▶ **Task directions**: Every record must be repeated exactly; omit any pictures they contain.

▶ **Records supplied**:
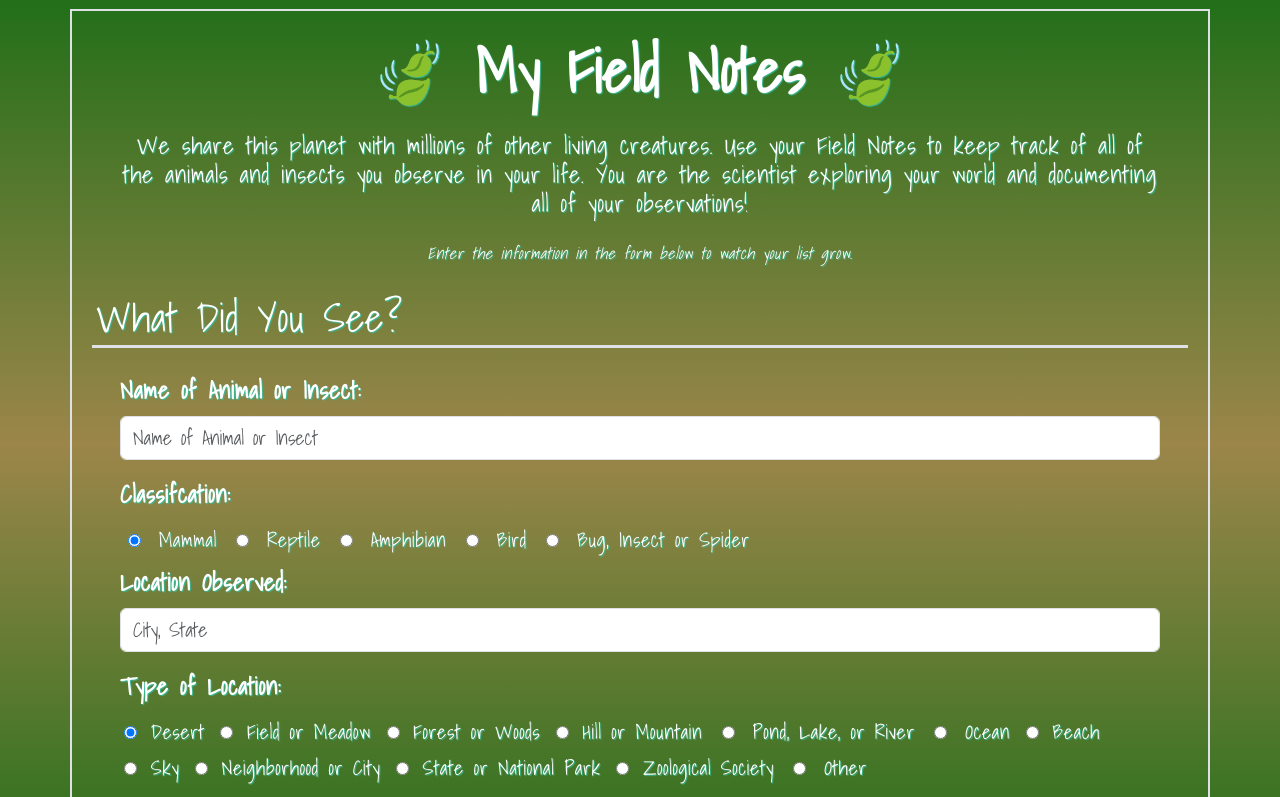
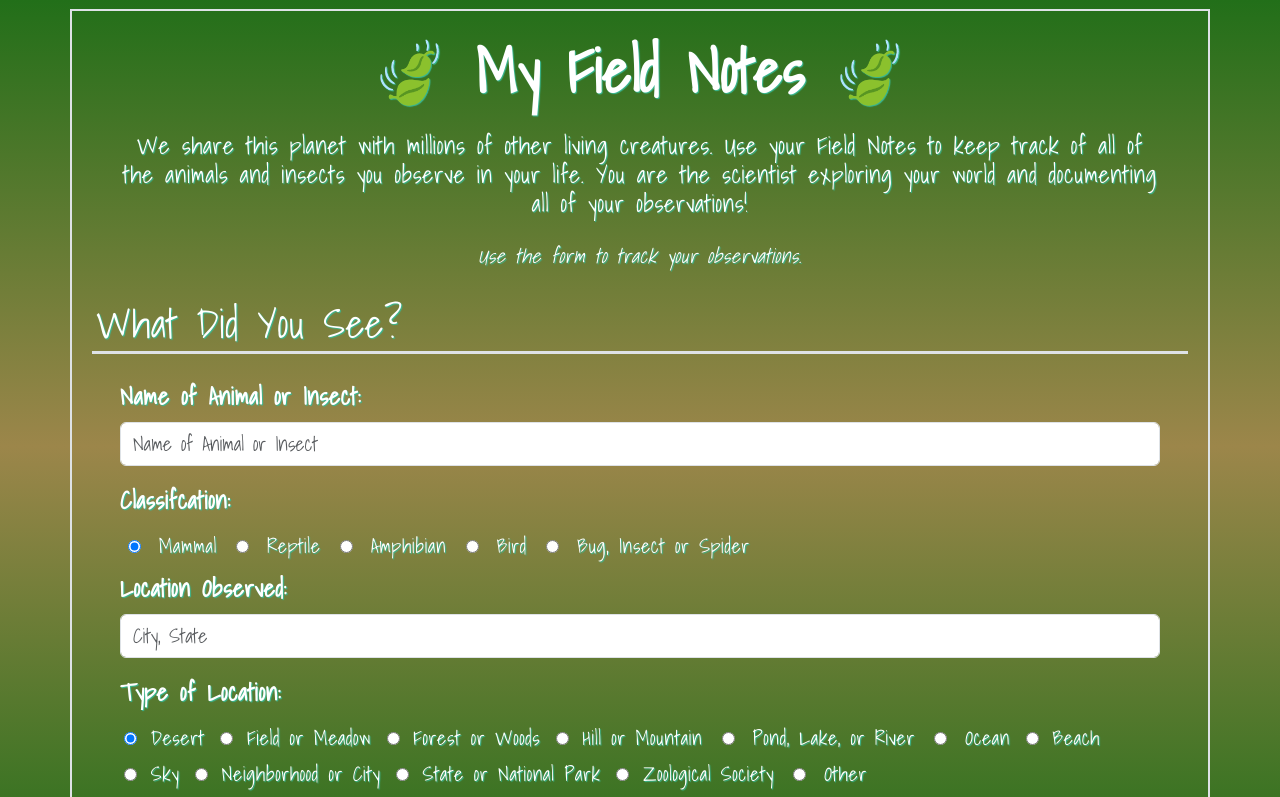
Before and after one commit to erinelise2/week10toCRUD, a website: page index.html in a window 1280 px wide. Shown: the top 797 px of the page. Drawn offline with nearby package versions, Linux system fonts and the light colour scheme; no server answers.

Commit message:
Updating html wording

```diff
--- a/index.html
+++ b/index.html
@@ -50,7 +50,7 @@
         <div class="container-fluid">
             <h1 class="mainHeader header fw-bolder text-center m-4">🍃 My Field Notes 🍃</h1>
             <h4 class="intro-text fw-normal text-center m-4">We share this planet with millions of other living creatures. Use your Field Notes to keep track of all of the animals and insects you observe in your life. You are the scientist exploring your world and documenting all of your observations!</h4>
-            <p class="intruction fw-normal fst-italic text-center">Enter the information in the form below to watch your list grow.</p>
+            <p class="intruction fw-normal fst-italic text-center fs-5">Use the form to track your observations.</p>
         </div>
     </div>
     <!-- Creating container div and then a row dive that includes both forms... then each form begins with a column div to create them as side by side forms with the table below in it's own div/container reference for radio button default select: https://developer.mozilla.org/en-US/docs/Web/HTML/Element/input/radio -->
```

▶ **Exercise response**:
Before and after one commit to erinelise2/week10toCRUD, a website: page index.html in a window 1280 px wide. Shown: the top 797 px of the page. Drawn offline with nearby package versions, Linux system fonts and the light colour scheme; no server answers.

Commit message:
Updating html wording

```diff
--- a/index.html
+++ b/index.html
@@ -50,7 +50,7 @@
         <div class="container-fluid">
             <h1 class="mainHeader header fw-bolder text-center m-4">🍃 My Field Notes 🍃</h1>
             <h4 class="intro-text fw-normal text-center m-4">We share this planet with millions of other living creatures. Use your Field Notes to keep track of all of the animals and insects you observe in your life. You are the scientist exploring your world and documenting all of your observations!</h4>
-            <p class="intruction fw-normal fst-italic text-center">Enter the information in the form below to watch your list grow.</p>
+            <p class="intruction fw-normal fst-italic text-center fs-5">Use the form to track your observations.</p>
         </div>
     </div>
     <!-- Creating container div and then a row dive that includes both forms... then each form begins with a column div to create them as side by side forms with the table below in it's own div/container reference for radio button default select: https://developer.mozilla.org/en-US/docs/Web/HTML/Element/input/radio -->
```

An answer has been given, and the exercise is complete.